I awoke Saturday morning to the sounds of thunder, lightning, and rain. My first thought was “Oh no! My tree is out in the rain!” Then I chuckled to myself and went back to sleep. Of course “my tree” is out in the rain. Trees like rain, and it takes Mother Nature a long time to destroy acrylic yarn. When I next opened my eyes, the sun was shining and birds were singing, and I once again thought of my tree out in the sun being happy and looked upon by the young people flooding the university campus that day. It’s weird how I seem to have developed an attachment to that knitting-covered tree, but I have. Every time it crosses my mind, which is often, I find myself smiling to know that it is there and I am here and somehow … we are connected.

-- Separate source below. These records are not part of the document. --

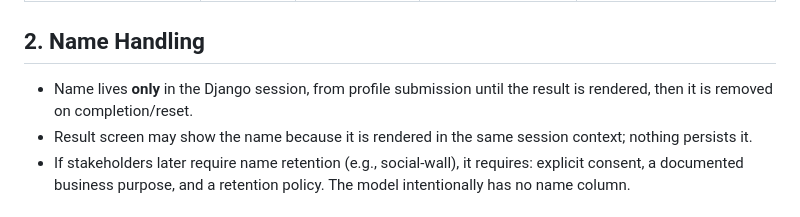
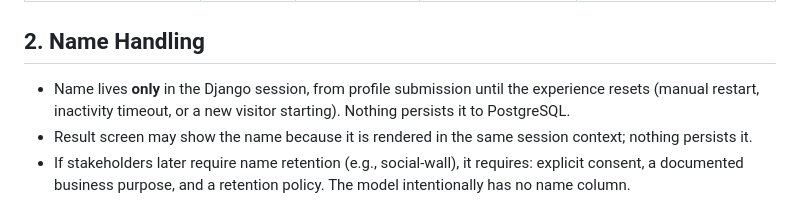
Before and after one commit to shamim565/traveller-personality-assesment, a Markdown page: docs/privacy.md, the part around the change. Rendered like a GitHub page.

Commit message:
docs: align privacy.md name lifecycle with implemented session flow

```diff
--- a/docs/privacy.md
+++ b/docs/privacy.md
@@ -21,7 +21,8 @@ wherever possible, persist only what analytics justify.
 ## 2. Name Handling
 
 - Name lives **only** in the Django session, from profile submission until the
-  result is rendered, then it is removed on completion/reset.
+  experience resets (manual restart, inactivity timeout, or a new visitor
+  starting). Nothing persists it to PostgreSQL.
 - Result screen may show the name because it is rendered in the same session
   context; nothing persists it.
 - If stakeholders later require name retention (e.g., social-wall), it requires:
```
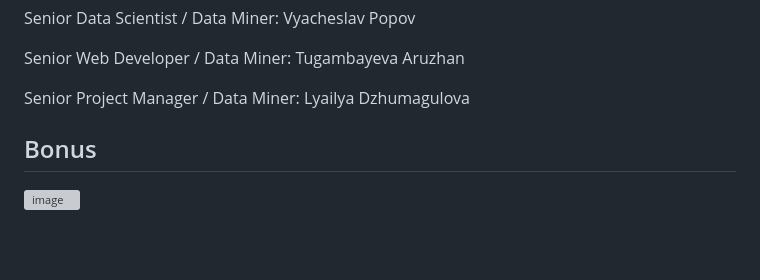
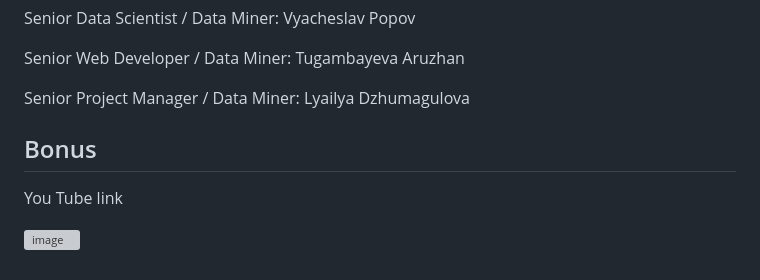
Before and after one commit to TamerPC/MovieRecomndation, a Markdown page: README.md, the part around the change. Drawn GitHub-style; blank space fills up the shorter version; grey boxes are pictures that could not be loaded.

```diff
--- a/README.md
+++ b/README.md
@@ -133,4 +133,6 @@ Lyailya Dzhumagulova
 
 ## Bonus
 
+You Tube link
+
 ![image](https://github.com/user-attachments/assets/5ff9da3f-3480-469e-986a-902c82df2aa2)
```
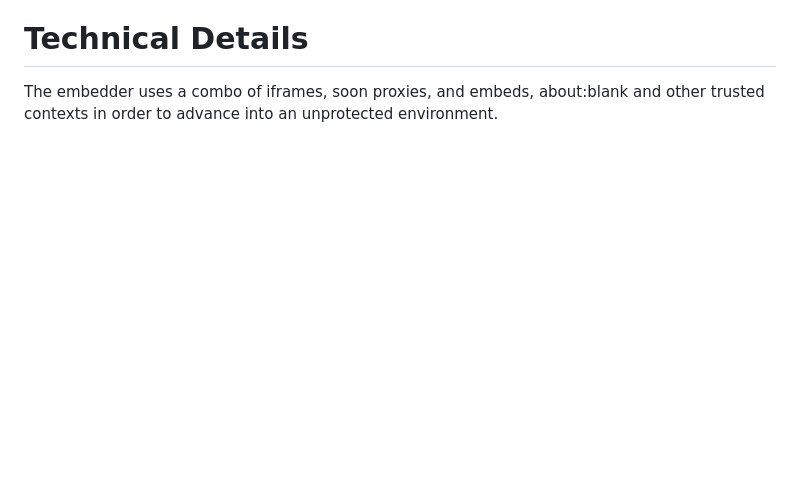
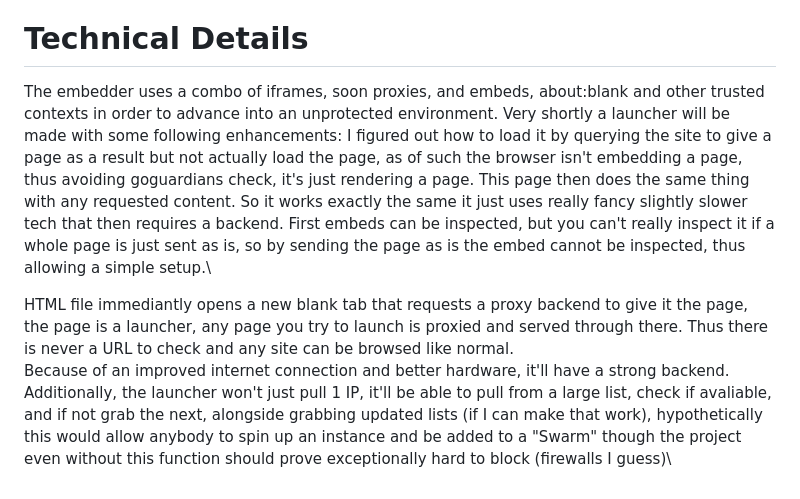
Before and after one commit to omtegu2-bot/thomasi-embedder, a Markdown page: README.md, the part around the change. Rendered like a GitHub page; blank space fills up the shorter version.

Commit message:
Enhance README with launcher and proxy details
Added details about the upcoming launcher and its features, including proxy usage and backend improvements.

```diff
--- a/README.md
+++ b/README.md
@@ -40,3 +40,8 @@ Nullframe is brand new to programming but they are highly intelligent and also h
 Cablelitefr isn't brand new however his abilities mostly extend to CSS, hopefully he can learn but my faith isn't high. He has been involved in the feedback on visual design and project direction since day one and is intelligent but lazy. He has much better musical and visual talent then I do.\
 # Technical Details
 The embedder uses a combo of iframes, soon proxies, and embeds, about:blank and other trusted contexts in order to advance into an unprotected environment.
+Very shortly a launcher will be made with some following enhancements: I figured out how to load it by querying the site to give a page as a result but not actually load the page, as of such the browser isn't embedding a page, thus avoiding goguardians check, it's just rendering a page. This page then does the same thing with any requested content. So it works exactly the same it just uses really fancy slightly slower tech that then requires a backend. First embeds can be inspected, but you can't really inspect it if a whole page is just sent as is, so by sending the page as is the embed cannot be inspected, thus allowing a simple setup.\
+
+HTML file immediantly opens a new blank tab that requests a proxy backend to give it the page, the page is a launcher, any page you try to launch is proxied and served through there. Thus there is never a URL to check and any site can be browsed like normal.\
+Because of an improved internet connection and better hardware, it'll have a strong backend.\
+Additionally, the launcher won't just pull 1 IP, it'll be able to pull from a large list, check if avaliable, and if not grab the next, alongside grabbing updated lists (if I can make that work), hypothetically this would allow anybody to spin up an instance and be added to a "Swarm" though the project even without this function should prove exceptionally hard to block (firewalls I guess)\
```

Thursday looks like it’s going to be a lovely day, so I plan to make the trek downtown to the Blanton to take photos of the installation (and of my tree) with a proper camera. There were so many clever, creative, unique, and down-right awesome trees, and I want to have photos to remember them by in my old age. Mine too, though I think it’s possible my tree is only awesome to me. For as much thought and planning went into it, it seems rather plain compared to others, but for me it does express what I meant it to express. “Building upon the singularity and simplicity of the trunk, the progression moves up and out into the chaotic fracticality of the branches and limbs and onward to the complexity of the entire multiverse,” was how I described my intention to Lin … who giggled, because it’s such an artsy way to describe having knit my stripes in the sequence of Fibonacci. All the same, that was indeed what my thoughts were on all those long afternoons spent knitting the thing.†
Anyway, it’s weird the way I feel like I miss “my tree” and I wonder from time to time throughout the day how “my tree” is doing. LOL! And now I must stop sitting here missing “my tree” and get back to the housework.Footnotes